King Felipe is due to meet with leaders of all the parties, excluding the United Left (whose leader the king met on Monday), in his third attempt to unblock the situation, Reuters reported. He will then meet caretaker Prime Minister Mariano Rajoy, who heads the PP, later in the day.
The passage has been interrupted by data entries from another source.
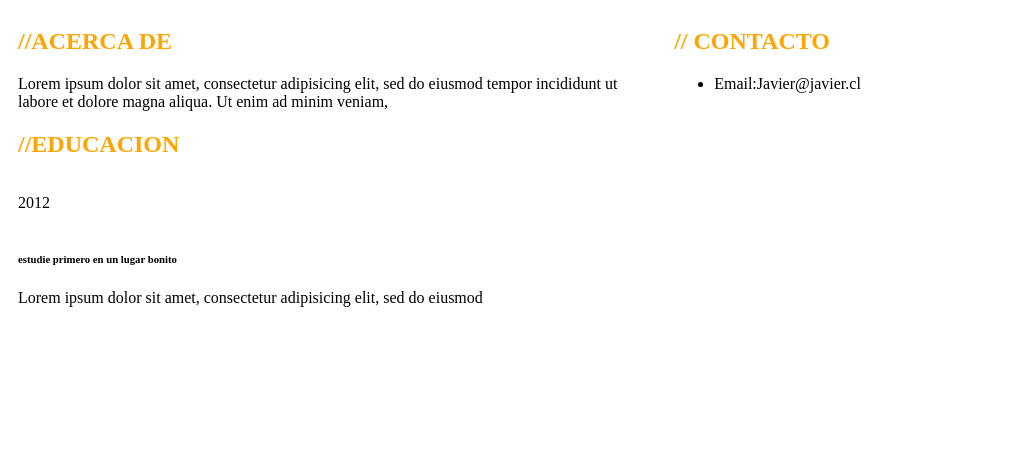
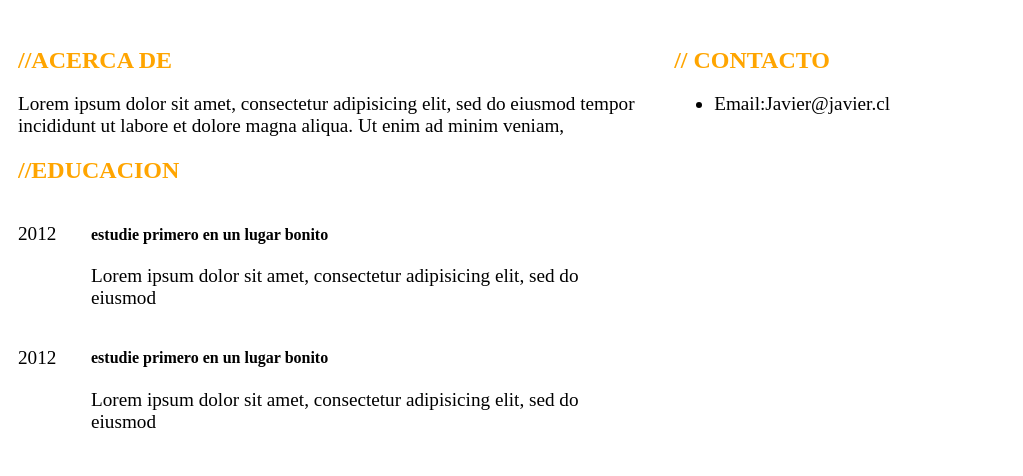
Before and after one commit to javiermunoznavarrete/clase-6.2, a plain HTML site: page index.html in a window 1280 px wide. Shown: the part 340-816 px from the top of the page, without its empty margins (0-1023 px from the left). Drawn offline with Linux system fonts and the light colour scheme.

Commit message:
otros cambios

```diff
--- a/index.html
+++ b/index.html
@@ -27,11 +27,17 @@
              <div class="col1">
                  <p>2012</p>
              </div>
-             <div class="col11">
-                 <h6>estudie primero en un lugar bonito</h6>
+             <div class="col10">
+                 <h4>estudie primero en un lugar bonito</h6>
                  <p>Lorem ipsum dolor sit amet, consectetur adipisicing elit, sed do eiusmod</p>
              </div>
-
+             <div class="col1">
+                 <p>2012</p>
+             </div>
+             <div class="col10">
+                 <h4>estudie primero en un lugar bonito</h6>
+                 <p>Lorem ipsum dolor sit amet, consectetur adipisicing elit, sed do eiusmod</p>
+             </div>
          </div>
          <div class="col4">
              <h2>// CONTACTO</h2>
--- a/style.css
+++ b/style.css
@@ -64,7 +64,14 @@
 }
 h1 {
 	text-align: center;
+	font-size: 3vw;
 }
 span, h2 {
 	color: orange;
 }
+p {
+	font-size: 1.5vw;
+}
+li {
+	font-size: 1.5vw;
+}
```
The talks are widely seen as the last chance to form a government before a May 2 deadline but analysts think new elections on June 26 are now the most likely scenario.
"The king's last round of consultations with political parties will not lead to a government formation deal," Wolfango Piccoli, co-president of risk advisory Teneo Intelligence, said in a note on Monday.
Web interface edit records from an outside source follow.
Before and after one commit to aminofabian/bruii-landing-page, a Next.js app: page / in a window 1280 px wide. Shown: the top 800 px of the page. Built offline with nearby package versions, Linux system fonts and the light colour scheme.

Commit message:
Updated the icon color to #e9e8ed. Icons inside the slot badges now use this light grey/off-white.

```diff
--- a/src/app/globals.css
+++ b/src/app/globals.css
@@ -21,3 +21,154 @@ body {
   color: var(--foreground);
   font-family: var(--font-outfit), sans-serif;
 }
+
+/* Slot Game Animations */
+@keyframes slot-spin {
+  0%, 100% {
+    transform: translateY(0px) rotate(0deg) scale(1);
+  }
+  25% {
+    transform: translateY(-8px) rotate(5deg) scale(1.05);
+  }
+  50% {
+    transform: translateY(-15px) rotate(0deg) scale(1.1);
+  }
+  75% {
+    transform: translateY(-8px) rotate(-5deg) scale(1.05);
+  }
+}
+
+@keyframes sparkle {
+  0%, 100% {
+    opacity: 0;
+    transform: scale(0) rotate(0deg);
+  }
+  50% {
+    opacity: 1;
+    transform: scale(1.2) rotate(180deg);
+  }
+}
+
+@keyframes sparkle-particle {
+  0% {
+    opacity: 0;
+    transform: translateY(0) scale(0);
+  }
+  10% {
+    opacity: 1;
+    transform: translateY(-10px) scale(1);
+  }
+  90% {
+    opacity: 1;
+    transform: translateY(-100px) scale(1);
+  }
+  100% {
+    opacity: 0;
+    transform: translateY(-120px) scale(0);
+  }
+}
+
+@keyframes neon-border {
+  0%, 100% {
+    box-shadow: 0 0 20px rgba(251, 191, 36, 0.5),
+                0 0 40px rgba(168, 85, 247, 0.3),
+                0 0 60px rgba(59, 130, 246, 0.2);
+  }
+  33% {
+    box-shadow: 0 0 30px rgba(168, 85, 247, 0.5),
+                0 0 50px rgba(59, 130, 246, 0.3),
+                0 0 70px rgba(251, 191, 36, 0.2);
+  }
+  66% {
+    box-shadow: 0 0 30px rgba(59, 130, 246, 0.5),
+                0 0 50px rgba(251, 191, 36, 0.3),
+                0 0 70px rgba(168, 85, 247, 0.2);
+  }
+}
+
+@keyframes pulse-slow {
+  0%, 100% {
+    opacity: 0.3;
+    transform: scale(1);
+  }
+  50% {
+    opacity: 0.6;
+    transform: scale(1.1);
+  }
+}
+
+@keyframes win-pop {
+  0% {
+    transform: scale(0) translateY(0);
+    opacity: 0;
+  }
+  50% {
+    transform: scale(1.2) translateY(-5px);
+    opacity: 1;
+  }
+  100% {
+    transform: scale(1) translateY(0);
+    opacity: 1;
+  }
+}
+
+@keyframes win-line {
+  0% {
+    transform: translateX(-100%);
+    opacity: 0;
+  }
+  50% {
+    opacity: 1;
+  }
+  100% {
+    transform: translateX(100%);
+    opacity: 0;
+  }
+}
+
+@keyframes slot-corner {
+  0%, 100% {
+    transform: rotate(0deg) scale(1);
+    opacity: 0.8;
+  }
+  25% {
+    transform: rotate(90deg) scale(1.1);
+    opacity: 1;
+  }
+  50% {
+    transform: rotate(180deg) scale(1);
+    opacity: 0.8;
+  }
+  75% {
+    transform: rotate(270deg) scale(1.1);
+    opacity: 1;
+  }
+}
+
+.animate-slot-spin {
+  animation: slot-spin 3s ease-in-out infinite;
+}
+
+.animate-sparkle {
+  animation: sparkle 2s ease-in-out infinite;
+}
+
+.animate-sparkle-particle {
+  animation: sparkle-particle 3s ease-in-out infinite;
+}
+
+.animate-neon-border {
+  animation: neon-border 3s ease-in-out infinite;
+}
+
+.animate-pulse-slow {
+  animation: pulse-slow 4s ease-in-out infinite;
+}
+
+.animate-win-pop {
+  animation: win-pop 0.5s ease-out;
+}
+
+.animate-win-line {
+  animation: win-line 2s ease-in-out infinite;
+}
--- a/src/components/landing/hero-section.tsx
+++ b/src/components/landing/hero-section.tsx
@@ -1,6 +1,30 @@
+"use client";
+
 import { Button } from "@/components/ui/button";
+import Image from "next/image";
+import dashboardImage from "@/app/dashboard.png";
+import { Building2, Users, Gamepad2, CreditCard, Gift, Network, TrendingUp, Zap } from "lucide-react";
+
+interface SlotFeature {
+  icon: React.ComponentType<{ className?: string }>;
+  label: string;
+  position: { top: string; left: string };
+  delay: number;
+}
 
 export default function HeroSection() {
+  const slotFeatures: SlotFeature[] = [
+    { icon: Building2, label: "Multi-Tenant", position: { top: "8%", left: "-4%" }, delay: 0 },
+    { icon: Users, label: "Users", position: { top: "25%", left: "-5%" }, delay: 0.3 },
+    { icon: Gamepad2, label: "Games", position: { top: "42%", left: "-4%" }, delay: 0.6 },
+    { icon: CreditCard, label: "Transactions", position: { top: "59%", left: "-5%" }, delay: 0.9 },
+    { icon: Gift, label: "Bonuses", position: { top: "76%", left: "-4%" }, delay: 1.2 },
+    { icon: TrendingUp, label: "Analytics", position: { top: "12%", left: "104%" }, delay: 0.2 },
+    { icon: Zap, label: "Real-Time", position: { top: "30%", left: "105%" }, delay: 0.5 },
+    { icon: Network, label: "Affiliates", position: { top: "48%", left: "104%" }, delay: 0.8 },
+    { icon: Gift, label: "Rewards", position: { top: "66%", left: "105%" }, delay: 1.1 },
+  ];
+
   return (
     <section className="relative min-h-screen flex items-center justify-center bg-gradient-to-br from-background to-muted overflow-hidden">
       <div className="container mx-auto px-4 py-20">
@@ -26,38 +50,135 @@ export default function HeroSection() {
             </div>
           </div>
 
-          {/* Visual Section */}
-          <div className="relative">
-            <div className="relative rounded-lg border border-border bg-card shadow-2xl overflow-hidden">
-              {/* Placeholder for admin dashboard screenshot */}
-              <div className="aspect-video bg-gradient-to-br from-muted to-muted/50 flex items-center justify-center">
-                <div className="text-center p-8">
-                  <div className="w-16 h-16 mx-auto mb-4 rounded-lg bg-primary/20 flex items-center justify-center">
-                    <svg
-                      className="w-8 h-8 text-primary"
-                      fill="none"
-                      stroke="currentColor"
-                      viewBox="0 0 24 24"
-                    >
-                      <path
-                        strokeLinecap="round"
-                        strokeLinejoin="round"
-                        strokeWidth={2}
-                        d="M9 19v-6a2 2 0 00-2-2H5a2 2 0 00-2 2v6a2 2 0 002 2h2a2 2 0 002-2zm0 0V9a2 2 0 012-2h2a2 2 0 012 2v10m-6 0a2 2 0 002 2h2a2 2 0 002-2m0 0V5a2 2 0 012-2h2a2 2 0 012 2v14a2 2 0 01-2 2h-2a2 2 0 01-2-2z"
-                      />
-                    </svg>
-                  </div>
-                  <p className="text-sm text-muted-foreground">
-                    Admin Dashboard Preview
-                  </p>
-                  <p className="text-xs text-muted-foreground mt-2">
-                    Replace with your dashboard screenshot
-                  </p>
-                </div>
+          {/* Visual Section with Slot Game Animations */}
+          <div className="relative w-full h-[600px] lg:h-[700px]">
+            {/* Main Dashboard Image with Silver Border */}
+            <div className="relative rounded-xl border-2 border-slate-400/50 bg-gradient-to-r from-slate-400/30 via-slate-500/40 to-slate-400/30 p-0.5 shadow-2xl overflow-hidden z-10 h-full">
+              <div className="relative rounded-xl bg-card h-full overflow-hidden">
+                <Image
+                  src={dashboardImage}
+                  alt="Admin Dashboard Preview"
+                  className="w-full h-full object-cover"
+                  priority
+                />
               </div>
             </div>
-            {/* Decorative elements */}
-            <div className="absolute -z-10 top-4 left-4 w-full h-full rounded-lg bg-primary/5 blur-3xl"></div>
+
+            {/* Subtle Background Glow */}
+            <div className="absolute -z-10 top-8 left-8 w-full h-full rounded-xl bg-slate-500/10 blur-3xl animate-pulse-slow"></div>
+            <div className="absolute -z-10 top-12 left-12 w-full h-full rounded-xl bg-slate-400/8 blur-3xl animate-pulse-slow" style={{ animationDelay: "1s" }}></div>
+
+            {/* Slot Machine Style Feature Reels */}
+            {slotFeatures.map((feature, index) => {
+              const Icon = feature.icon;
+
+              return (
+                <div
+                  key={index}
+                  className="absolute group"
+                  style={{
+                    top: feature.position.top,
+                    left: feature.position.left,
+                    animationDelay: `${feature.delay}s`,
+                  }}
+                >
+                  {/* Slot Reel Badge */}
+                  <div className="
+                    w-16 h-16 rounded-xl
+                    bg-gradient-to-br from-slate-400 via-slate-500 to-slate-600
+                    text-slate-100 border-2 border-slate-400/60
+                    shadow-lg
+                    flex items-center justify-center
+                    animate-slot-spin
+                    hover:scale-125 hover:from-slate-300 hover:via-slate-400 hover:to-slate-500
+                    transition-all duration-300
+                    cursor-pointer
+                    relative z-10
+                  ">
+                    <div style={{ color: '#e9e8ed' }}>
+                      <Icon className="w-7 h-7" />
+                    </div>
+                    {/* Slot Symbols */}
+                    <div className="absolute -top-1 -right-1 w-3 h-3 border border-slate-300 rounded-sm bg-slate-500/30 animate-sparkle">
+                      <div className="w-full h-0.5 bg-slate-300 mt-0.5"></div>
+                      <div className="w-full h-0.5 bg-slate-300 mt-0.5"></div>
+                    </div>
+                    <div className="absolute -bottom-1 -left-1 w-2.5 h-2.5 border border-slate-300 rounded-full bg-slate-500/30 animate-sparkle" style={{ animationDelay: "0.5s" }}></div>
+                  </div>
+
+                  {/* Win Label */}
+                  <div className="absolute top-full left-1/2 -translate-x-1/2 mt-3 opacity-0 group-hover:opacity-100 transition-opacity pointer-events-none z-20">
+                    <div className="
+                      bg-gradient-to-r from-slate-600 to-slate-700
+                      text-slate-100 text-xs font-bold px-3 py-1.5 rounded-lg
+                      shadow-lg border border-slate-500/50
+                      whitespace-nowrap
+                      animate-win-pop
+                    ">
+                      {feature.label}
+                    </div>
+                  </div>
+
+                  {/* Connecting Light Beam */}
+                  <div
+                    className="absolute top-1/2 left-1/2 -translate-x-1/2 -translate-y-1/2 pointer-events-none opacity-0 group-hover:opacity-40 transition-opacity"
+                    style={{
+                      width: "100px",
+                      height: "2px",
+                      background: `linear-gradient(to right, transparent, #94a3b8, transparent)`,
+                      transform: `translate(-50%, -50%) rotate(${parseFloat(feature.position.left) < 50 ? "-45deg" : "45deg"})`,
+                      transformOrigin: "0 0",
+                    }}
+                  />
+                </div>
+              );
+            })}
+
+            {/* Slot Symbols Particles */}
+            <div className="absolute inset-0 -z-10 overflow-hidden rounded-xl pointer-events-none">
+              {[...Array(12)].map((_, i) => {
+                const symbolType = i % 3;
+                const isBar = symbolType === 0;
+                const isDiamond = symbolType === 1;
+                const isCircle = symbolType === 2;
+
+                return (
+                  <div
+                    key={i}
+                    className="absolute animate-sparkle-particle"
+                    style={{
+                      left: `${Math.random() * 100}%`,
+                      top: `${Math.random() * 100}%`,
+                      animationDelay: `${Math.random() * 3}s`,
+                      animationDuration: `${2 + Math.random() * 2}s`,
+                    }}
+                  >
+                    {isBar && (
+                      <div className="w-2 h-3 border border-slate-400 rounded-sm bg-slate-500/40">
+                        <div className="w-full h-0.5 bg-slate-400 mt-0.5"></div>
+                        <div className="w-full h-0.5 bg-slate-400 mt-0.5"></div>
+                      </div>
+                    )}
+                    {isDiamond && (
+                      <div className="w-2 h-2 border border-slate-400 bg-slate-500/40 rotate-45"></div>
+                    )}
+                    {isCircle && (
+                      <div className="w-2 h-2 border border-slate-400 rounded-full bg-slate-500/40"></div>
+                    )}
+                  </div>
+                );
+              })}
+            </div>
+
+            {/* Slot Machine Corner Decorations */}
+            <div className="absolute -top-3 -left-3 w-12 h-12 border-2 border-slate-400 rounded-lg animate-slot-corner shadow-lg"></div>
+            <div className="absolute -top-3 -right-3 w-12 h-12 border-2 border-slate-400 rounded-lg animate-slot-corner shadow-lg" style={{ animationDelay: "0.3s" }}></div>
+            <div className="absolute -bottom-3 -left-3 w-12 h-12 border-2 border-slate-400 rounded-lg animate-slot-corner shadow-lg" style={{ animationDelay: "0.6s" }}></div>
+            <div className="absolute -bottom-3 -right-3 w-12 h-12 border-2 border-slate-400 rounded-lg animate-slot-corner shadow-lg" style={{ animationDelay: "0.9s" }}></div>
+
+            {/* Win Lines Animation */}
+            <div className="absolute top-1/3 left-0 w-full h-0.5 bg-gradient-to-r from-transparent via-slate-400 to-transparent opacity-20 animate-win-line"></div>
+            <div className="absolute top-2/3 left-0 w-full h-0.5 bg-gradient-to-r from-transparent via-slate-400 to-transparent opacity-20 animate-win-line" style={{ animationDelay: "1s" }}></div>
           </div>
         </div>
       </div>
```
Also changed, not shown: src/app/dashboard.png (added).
"Once the meetings conclude, (King Felipe VI) will probably confirm that new elections will have to be held on 26 June, as parties are not expected to make any last-minute efforts to form a government," he said.
Not boding well for any forthcoming election, opinion polls currently suggest a "very similar picture to the one that emerged after the 20 December elections, with the PP dominating the new vote and, crucially, an equally fragmented parliament," Piccoli noted.
"Whether the results of the new vote will substantially differ from those of the last election will depend on: a) how parties manage to tag each other with the blame for the failure to form a government; b) the ability of Podemos to cut a deal with the United Left and; c) potential internal turmoil within the main parties."
Further political stalemate is the last thing that Spain's recovering economy needs with unemployment still high at 20.4 percent in February, according to Eurostat, although the rate is steadily improving.
So far, however, the economy has shown "surprisingly few signs that Spain's political uncertainty has dented economic activity," Pantheon Macroeconomics' Chief euro zone economist Claus Vistesen said in a note on Monday.
"Real gross domestic product (GDP) likely rose 0.7 percent quarter-on-quarter in the first quarter, down only slightly from 0.8 percent in Q4, and still far stronger than the other major euro zone economies," he noted.
Another election was Pantheon's base-case scenario and that "an increase in Spanish bond yields is a good bet in the coming months." Over the last week, Spanish 10-year bond yields have risen from 1.535 percent to 1.645 percent, showing market nerves over the drawn-out talks.